You may also like

problem icon

Win or Lose?

A gambler bets half the money in his pocket on the toss of a coin, winning an equal amount for a head and losing his money if the result is a tail. After 2n plays he has won exactly n times. Has he more money than he started with?

problem icon

Fixing the Odds

You have two bags, four red balls and four white balls. You must put all the balls in the bags although you are allowed to have one bag empty. How should you distribute the balls between the two bags so as to make the probability of choosing a red ball as small as possible and what will the probability be in that case?

problem icon

Scratch Cards

To win on a scratch card you have to uncover three numbers that add up to more than fifteen. What is the probability of winning a prize?

Do You Feel Lucky?

Stage: 3 and 4 Challenge Level: Challenge Level:1
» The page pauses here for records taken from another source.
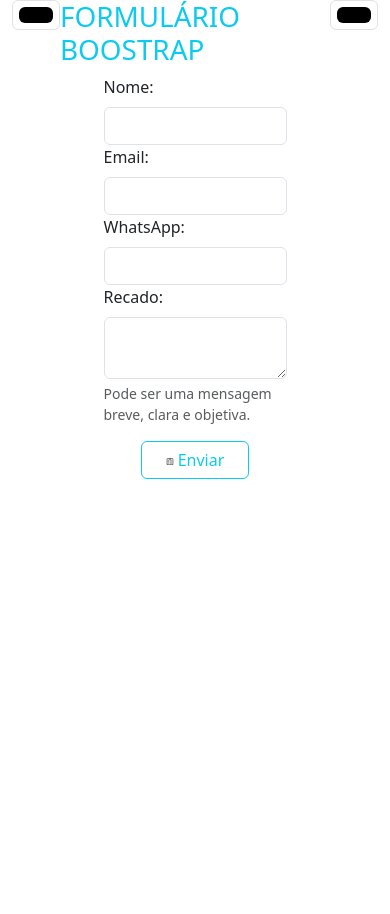
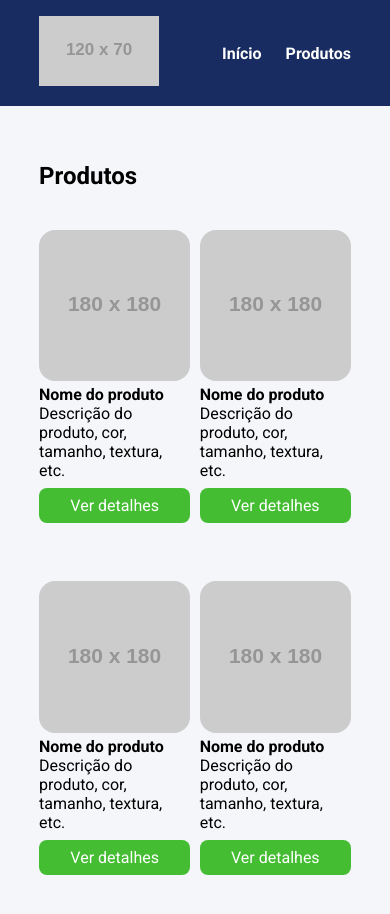
Before and after one commit to MiguelCSVanzela/FrontEnd_Enginner, a website: page index.html in a window 390 px wide. Before the commit the page ends 844 px from the top, so only its background shows below. Drawn offline with nearby package versions, Linux system fonts and the light colour scheme; placeholder pictures from the web are drawn by us.

Commit message:
Exercicio Sass

```diff
--- a/index.html
+++ b/index.html
@@ -5,89 +5,79 @@
     <meta charset="UTF-8">
     <meta http-equiv="X-UA-Compatible" content="IE=edge">
     <meta name="viewport" content="width=device-width, initial-scale=1.0">
-    <link rel="shortcut icon" href="icons/clipboardy.ico" type="image/x-icon">
-    <title>FORM BS</title>
-    <link rel="stylesheet" href="https://cdn.jsdelivr.net/npm/bootstrap@5.3.0-alpha3/dist/css/bootstrap.min.css">
-    <link rel="stylesheet" href="main.css">
+    <title>Document</title>
+    <link rel="preconnect" href="https://fonts.googleapis.com">
+    <link rel="preconnect" href="https://fonts.gstatic.com" crossorigin>
+    <link href="https://fonts.googleapis.com/css2?family=Roboto:wght@400;700&display=swap" rel="stylesheet">
+    <link rel="stylesheet" href="./build/main.css">
+    <!-- <link rel="stylesheet" href="original.css"> -->
 </head>
 
 <body>
-    <div class="container">
-        <header class="d-flex justify-content-between">
-            <div>
-                <input type="color" class="form-control form-control-color" id="cor-primaria" onchange="background()"
-                    title="Degrade para a direita">
+    <header>
+        <div class="container">
+            <div class="branding">
+                <img src="https://via.placeholder.com/120x70" />
             </div>
-            <h1 class="display-6 text-uppercase fw-light text-info" id="titulo">Formulário Boostrap</h1>
-            <div>
-                <input type="color" class="form-control form-control-color" id="cor-secundaria" onchange="background()"
-                    title="Degrade para a esquerda">
-            </div>
-        </header>
-        <div class="row">
-            <form class="needs-validation accordion" novalidate>
-                <div class="col-6 mx-auto">
-                    <label class="form-label nome" for="nome">Nome:</label>
-                    <input class="form-control" id="nome" type="text" required>
-                    <div class="valid-feedback">
-                        Perfeito, te chamarei assim então!
-                    </div>
-                    <div class="invalid-feedback">
-                        Insira um nome, por favor!
-                    </div>
-                </div>
-
-                <div class="col-6 mx-auto">
-                    <label class="form-label email" for="email">Email:</label>
-                    <input class="form-control" id="email" type="email" required>
-                    <div class="valid-feedback">
-                        Bom, parece válido este email.
-                    </div>
-                    <div class="invalid-feedback">
-                        Só posso te retornar com um email válido.
-                    </div>
-                </div>
-
-                <div class="col-6 mx-auto">
-                    <label class="form-label telefone" for="telefone">WhatsApp:</label>
-                    <input class="form-control" id="telefone" type="tel" required>
-                    <div class="valid-feedback">
-                        Beleza, irei te chamar no zap.
-                    </div>
-                    <div class="invalid-feedback">
-                        Não deu certo aqui, será que poderia corrigir esse whats, por favor!
-                    </div>
-                </div>
-
-                <div class="col-6 mx-auto">
-                    <label class="form-label recado" for="recado">Recado:</label>
-                    <textarea class="form-control" id="recado" required
-                        aria-labelledby="mensagemExplicativa"></textarea>
-                    <div class="valid-feedback">
-                        É bom saber o que deseja!
-                    </div>
-                    <div class="invalid-feedback">
-                        Adoraria muito descobrir o que deseja.
-                    </div>
-                    <div id="mensagemExplicativa" class="form-text">
-                        Pode ser uma mensagem breve, clara e objetiva.
-                    </div>
-                </div>
-
-                <div class="text-center">
-                    <button class="btn btn-outline-info m-auto px-4 my-3" type="submit">
-                        <img src="icons/clipboard.png" class="img-fluid" />
-                        Enviar
-                    </button>
-                </div>
-                <div class="containerAlerta">
-                    <div id="alerta"></div>
-                </div>
-            </form>
+            <nav>
+                <ul class="menu">
+                    <li>
+                        <a href="#">Início</a>
+                    </li>
+                    <li>
+                        <a href="#">Produtos</a>
+                    </li>
+                </ul>
+            </nav>
         </div>
-    </div>
-    <script src="https://cdn.jsdelivr.net/npm/bootstrap@5.3.0-alpha3/dist/js/bootstrap.bundle.min.js"></script>
-    <script src="main.js"></script>
+    </header>
+    <section>
+        <div class="container">
+            <h2>Produtos</h2>
+            <ul class="products">
+                <li class="product-item">
+                    <img src="https://via.placeholder.com/180x180" />
+                    <h4>Nome do produto</h4>
+                    <p>
+                        Descrição do produto, cor, tamanho, textura, etc.
+                    </p>
+                    <a href="#" class="product-button">
+                        Ver detalhes
+                    </a>
+                </li>
+                <li class="product-item">
+                    <img src="https://via.placeholder.com/180x180" />
+                    <h4>Nome do produto</h4>
+                    <p>
+                        Descrição do produto, cor, tamanho, textura, etc.
+                    </p>
+                    <a href="#" class="product-button">
+                        Ver detalhes
+                    </a>
+                </li>
+                <li class="product-item">
+                    <img src="https://via.placeholder.com/180x180" />
+                    <h4>Nome do produto</h4>
+                    <p>
+                        Descrição do produto, cor, tamanho, textura, etc.
+                    </p>
+                    <a href="#" class="product-button">
+                        Ver detalhes
+                    </a>
+                </li>
+                <li class="product-item">
+                    <img src="https://via.placeholder.com/180x180" />
+                    <h4>Nome do produto</h4>
+                    <p>
+                        Descrição do produto, cor, tamanho, textura, etc.
+                    </p>
+                    <a href="#" class="product-button">
+                        Ver detalhes
+                    </a>
+                </li>
+            </ul>
+        </div>
+    </section>
 </body>
 
 </html>
--- a/main.js
+++ /dev/null
@@ -1,62 +0,0 @@
-let background = () => {
-    let corPrimaria = document.querySelector('#cor-primaria');
-    let corSecundaria = document.querySelector('#cor-secundaria');
-    let body = document.querySelector('body');
-
-    body.style.backgroundImage = `linear-gradient( to right, ${corPrimaria.value} , ${corSecundaria.value})`;
-
-    let titulo = document.querySelector('#titulo');;
-    let formText = document.querySelector('.form-text');
-    let btn = document.querySelector('.btn');
-
-    titulo.classList.add('text-light');
-    formText.classList.add('text-light');
-    btn.classList.add('btn-outline-light');
-
-    let labels = document.querySelectorAll('.form-label');
-    for (let i = 0; i < labels.length; i++) {
-        labels[i].classList.add('text-light');
-    }
-};
-
-let alerta = document.querySelector('#alerta');
-let nome = document.querySelector("#nome");
-
-function fechar(evento) {
-    let form = document.querySelector('form');
-    form.submit();
-    alerta.style.display = "none";
-};
-
-(() => {
-    'use strict'
-    const forms = document.querySelectorAll('.needs-validation')
-
-    Array.from(forms).forEach(form => {
-        form.addEventListener('submit', event => {
-            if (!form.checkValidity()) {
-                event.preventDefault()
-                event.stopPropagation()
-            } else if (form.checkValidity()) {
-                event.preventDefault();
-                let conteudoAlerta = document.createElement('div');
-                conteudoAlerta.innerHTML = [
-                    `<div  class="alert alert-success alert-dismissible text-center border-dark m-2  w-100 py-0 px-0" role="alert">`,
-                    '<button type="button" class="btn btn-close btn-sm p-1 me-2 mt-2" data-bs-dismiss="alert" aria-label="Close" onclick="fechar()"></button>',
-                    '<div class="d-flex flex-column justify-content-center p-2">',
-                    '<h4 class="alert-heading text-light text-center">Sucesso!</h4>',
-                    `<div class="text-light">${nome.value}, seu cadastro foi recebido e registrado. </div>`,
-                    '</div>',
-                    '</div>'
-                ].join('');
-
-                let containerAlerta = document.querySelector('.containerAlerta');
-                containerAlerta.classList.add('container-alerta');
-
-                alerta.append(conteudoAlerta);
-                alerta.classList.add('estiloAlerta');
-            }
-            form.classList.add('was-validated');
-        }, false)
-    })
-})();
--- /dev/null
+++ b/original.css
@@ -0,0 +1,102 @@
+* {
+    margin: 0;
+    padding: 0;
+    box-sizing: border-box;
+    font-family: Roboto, sans-serif;
+}
+
+body {
+    background-color: #f5f6fa;
+}
+
+li {
+    list-style: none;
+}
+
+.container {
+    max-width: 1024px;
+    width: 100%;
+    margin: 0 auto;
+}
+
+header {
+    background-color: #182C61;
+    position: sticky;
+    top: 0;
+    left: 0;
+}
+
+header .container {
+    display: flex;
+    justify-content: space-between;
+    align-items: center;
+    padding: 16px 0;
+}
+
+.menu {
+    display: flex;
+}
+
+.menu li {
+    font-weight: bold;
+    margin-left: 24px;
+}
+
+.menu li a {
+    color: #fff;
+    text-decoration: none;
+}
+
+section {
+    padding: 56px 0;
+}
+
+.products {
+    margin-top: 40px;
+    display: grid;
+    grid-template-columns: repeat(3, 32.66%);
+    column-gap: 1%;
+    row-gap: 4%;
+    width: 100%;
+}
+
+.product-item img {
+    width: 100%;
+    border-radius: 16px;
+}
+
+.product-button {
+    display: block;
+    background-color: #44bd32;
+    color: #fff;
+    text-align: center;
+    padding: 8px 0;
+    border-radius: 8px;
+    margin-top: 8px;
+    text-decoration: none;
+}
+
+.product-button:hover {
+    background-color: #4cd137;
+}
+
+@media screen and (max-width: 1023px) {
+    .container {
+        max-width: 80%;
+    }
+
+    .products {
+        grid-template-columns: repeat(2, 48.5%);
+        column-gap: 3%;
+    }
+}
+
+@media screen and (max-width: 767px) {
+    .products {
+        display: block;
+    }
+
+    .product-item {
+        margin-bottom: 32px;
+    }
+}
--- /dev/null
+++ b/source/config/reset.scss
@@ -0,0 +1,8 @@
+@use 'variaveis';
+
+* {
+    margin: 0;
+    padding: 0;
+    box-sizing: border-box;
+    font-family: variaveis.$fontePrincipal;
+}
--- /dev/null
+++ b/source/config/variaveis.scss
@@ -0,0 +1,13 @@
+// Fontes
+$fontePrincipal: 'Roboto', sans-serif;
+
+// Cores
+$corDeFundo: #f5f6fa;
+$corPrimaria: #182C61;
+$corTerciaria: #fff;
+$corBotao: #44bd32;
+
+
+// Devices
+$mobile: 767px;
+$tablet: 1023px;
--- /dev/null
+++ b/source/main.scss
@@ -0,0 +1,103 @@
+@use 'config/reset.scss';
+@use 'config/variaveis.scss';
+
+body {
+    background-color: variaveis.$corDeFundo;
+}
+
+.container {
+    max-width: 1024px;
+    width: 100%;
+    margin: 0 auto;
+
+}
+
+li {
+    list-style: none;
+}
+
+header {
+    background-color: variaveis.$corPrimaria;
+    position: sticky;
+    top: 0;
+    left: 0;
+
+    .container {
+        display: flex;
+        justify-content: space-between;
+        align-items: center;
+        padding: 16px 0;
+    }
+
+    .menu {
+        display: flex;
+
+        li {
+            font-weight: bold;
+            margin-left: 24px;
+
+            a {
+                color: variaveis.$corTerciaria;
+                text-decoration: none;
+            }
+        }
+    }
+}
+
+section {
+    padding: 56px 0;
+
+    .products {
+        margin-top: 40px;
+        display: grid;
+        grid-template-columns: repeat(3, 32.66%);
+        column-gap: 1%;
+        row-gap: 4%;
+        width: 100%;
+    }
+
+    .product-item {
+        img {
+            width: 100%;
+            border-radius: 16px;
+        }
+
+        .product-button {
+            display: block;
+            background-color: variaveis.$corBotao;
+            color: variaveis.$corTerciaria;
+            text-align: center;
+            padding: 8px 0;
+            border-radius: 8px;
+            margin-top: 8px;
+            text-decoration: none;
+
+
+            &:hover {
+                background-color: lighten(variaveis.$corBotao, 10%);
+            }
+        }
+    }
+}
+
+
+@media screen and (max-width: variaveis.$mobile) {
+    .products {
+        display: block;
+
+        .product-item {
+            margin-bottom: 32px;
+        }
+    }
+}
+
+@media screen and (max-width: variaveis.$tablet) {
+    .container {
+        max-width: 80%;
+
+        .products {
+            grid-template-columns: repeat(2, 48.5%);
+            column-gap: 3%;
+        }
+    }
+}
```
Also changed, not shown: package.json (added, +15 -0 lines), build/main.css (added), icons/clipboard.png (deleted), icons/clipboardy.ico (deleted), main.css (deleted), 3 other files.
Some people offer advice on how to win at games of chance, or how to influence probability in your favour for an easier, happier life. For each statement below, decide whether you think it is good advice, and use your mathematical understanding to justify your decisions.
 
Lottery advice: (for information on how lotteries work, click here)
  
Roughly equal numbers of odd and even are drawn most weeks, so you should pick a good mixture of odds and evens.

Choose six numbers with a total between 100 and 200, because the total is rarely outside this range.
 
Never choose six numbers all from the same group - for example, all single digits, all multiples of five, all with the same last digit... 

Always pick some higher numbers from the 30s and 40s.
 
Coin Flipping:
If tails has come up on the last 9 occasions then it's a good idea to call tails again. 
 
Winning at Roulette:
If red has come up lots of times in a row, you should bet on black next.
 
Snakes on a plane:
When you're flying, always take a pet snake with you in your hand luggage. The probability of there being TWO snakes on the plane is almost zero, so you will be safe from snake attack.
 
Staying dry at the cricket match:
Follow the example of the famous mathematician Hardy and take an umbrella with you to cricket matches. If you forget your umbrella it is more likely to rain, so if you remember to take it with you it is more likely to be sunny all day.
 
 
Send us your thoughts on these pieces of advice, as well as any other examples you can find of people giving unhelpful advice based on statistics and probability.